Sandra Johnson Gordon Cause Of Death, Obituary Not Yet Available – Sandra Johnson Gordon, the head of the pastoral council who urged the Roman Catholic Archdiocese of New Orleans to reopen historic St. Augustine Church in Treme following Hurricane Katrina, died April 24 at Grady Memorial Hospital in Atlanta from injuries incurred in an automobile accident. She was 68.
According to nola.com, “Sandra saved St. Augustine,” said Jacques Morial, a parishioner, recalling how Gordon rallied a broad coalition in late 2005, when the archbishop was deciding which churches to close in the devastated and depopulated New Orleans area.

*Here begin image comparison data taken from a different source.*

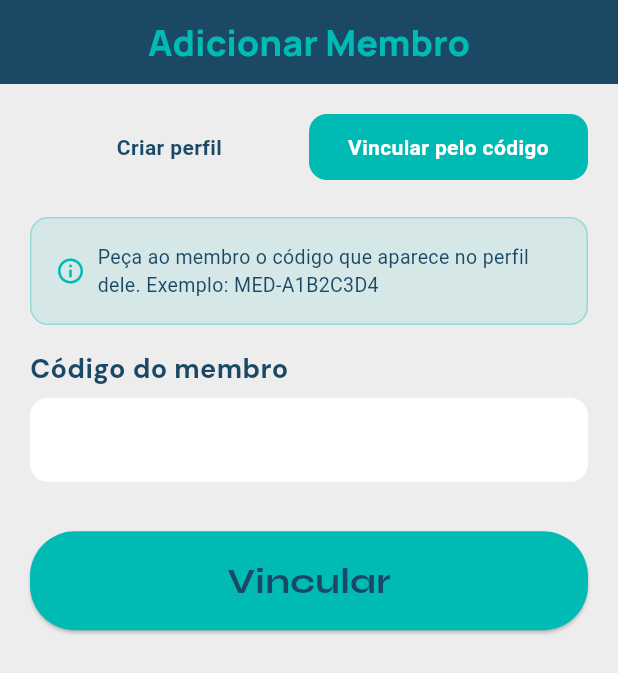
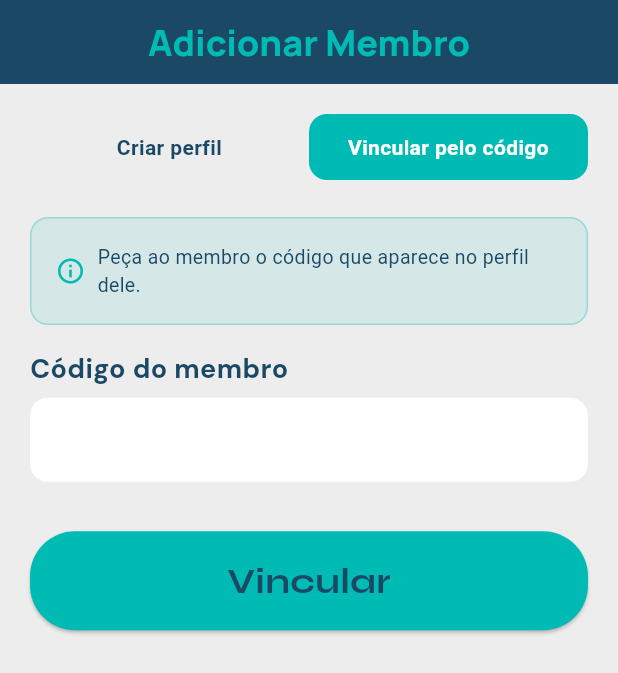
Before and after one commit to larybino/MedApp, a Flutter app: the CreateMemberScreen screen opened by its route, after a tap on "Vincular pelo código", on a phone screen of 412 x 824 dp. Shown: the top 673 px of the screen. Run offline on Flutter 3.47's test engine with Material 3 defaults, Android fonts, the phone set to English and light mode, and no system bars; our stand-ins replace dio, flutter_secure_storage, go_router, google_fonts, image_picker, mask_text_input_formatter; accounts and stored records are empty.

Commit message:
fix(frontend): fix screens

```diff
--- a/frontend/lib/features/members/screens/create_members_screen.dart
+++ b/frontend/lib/features/members/screens/create_members_screen.dart
@@ -169,7 +169,7 @@ class _CreateMemberScreenState extends State<CreateMemberScreen> {
                     const SizedBox(width: 8),
                     Expanded(
                       child: Text(
-                        'Peça ao membro o código que aparece no perfil dele. Exemplo: MED-A1B2C3D4',
+                        'Peça ao membro o código que aparece no perfil dele.',
                         style: TextStyle(
                           color: AppColors.secondary,
                           fontSize: 13,
--- a/frontend/lib/features/settings/screens/settings_screen.dart
+++ b/frontend/lib/features/settings/screens/settings_screen.dart
@@ -156,6 +156,7 @@ class _SettingsScreenState extends State<SettingsScreen> {
                       await AuthService().logout();
                       if (mounted) context.go(Routes.splash);
                     },
+                    textColor: AppColors.secondary,
                   ),
                 ],
               ),
--- a/frontend/lib/features/user/screens/user_profile_screen.dart
+++ b/frontend/lib/features/user/screens/user_profile_screen.dart
@@ -122,6 +122,8 @@ class _UserProfileScreenState extends State<UserProfileScreen> {
                             const Divider(height: 32),
                             InfoRow(icon: Icons.wc, label: "Gênero", value: formattedGender),
                             const Divider(height: 32),
+                            InfoRow(icon: Icons.monitor_weight, label: "Peso", value: user?.weight != null ? "${user!.weight} kg" : ""),
+                            const Divider(height: 32),
                             InfoRow(icon: Icons.health_and_safety, label: "Associação/Classe", value: user?.association ?? ""),
                             if (user?.role == 'MEMBER')
                             InfoRow(
```
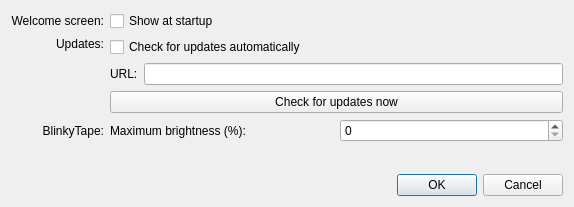
Blinkinlabs/PatternPaint, file PatternPaint/preferences.ui: the form before one commit.
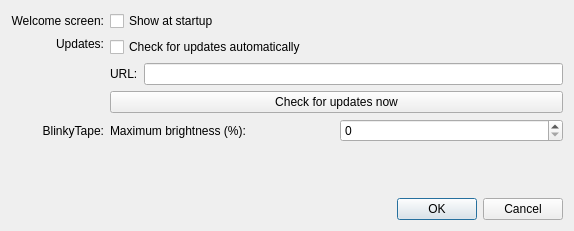
The form after the commit.

```diff
--- a/PatternPaint/preferences.ui
+++ b/PatternPaint/preferences.ui
@@ -10,7 +10,7 @@
     <x>0</x>
     <y>0</y>
     <width>574</width>
-    <height>207</height>
+    <height>231</height>
    </rect>
   </property>
   <property name="windowTitle">
```
Left out of the diff: 2 changed lines with no effect on the pictures.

Gordon fought the archdiocese’s planned closure with the help of unlikely allies like members of the Nation of Islam, young out-of-towners from the People’s Hurricane Relief Fund, local and national civil rights fighters like Malcolm Suber, Malik Rahim, Curt Muhammad, Jesse Jackson, and Al Sharpton, and her daughter, Tyra Richardson.
Sandra Gordon grew up in the 7th Ward as Sandra Johnson, where she lived within a few blocks of several cousins and walked to McDonogh 35, then on Kerlerec Street. St. Augustine, which was founded in 1841 and is claimed to be the first Catholic church in the United States to have an integrated congregation made up of White parishioners, free persons of color, and enslaved people, was where she was confirmed and married.
Gordon’s ties to the church go back to his enslaved great-grandmother, Mary Belle Weadd, who was baptized at St. Augustine in 1865. Her dedication to it, though, was deeply personal. In 2016, she noted, “Our community is a loving kind.” “Every Sunday, we’re absolutely overjoyed to see each other.”
Gordon displayed “divine bravery,” according to Ansel Augustine, director of the archdiocese’s Office of Black Catholics. He claimed she would speak up at meetings or conferences to encourage others to do the right thing.
“‘If you’re going to worry about it, don’t pray about it,’ she advised. You don’t have to worry about anything if you’re going to pray about it.'”
Gordon’s faith was evident in his compassion and kindness, according to longtime friend Troi Yancy. “Sandra flung open her front door, refrigerator, wallet, and pocketbook. You could have it if she had it and you needed it.”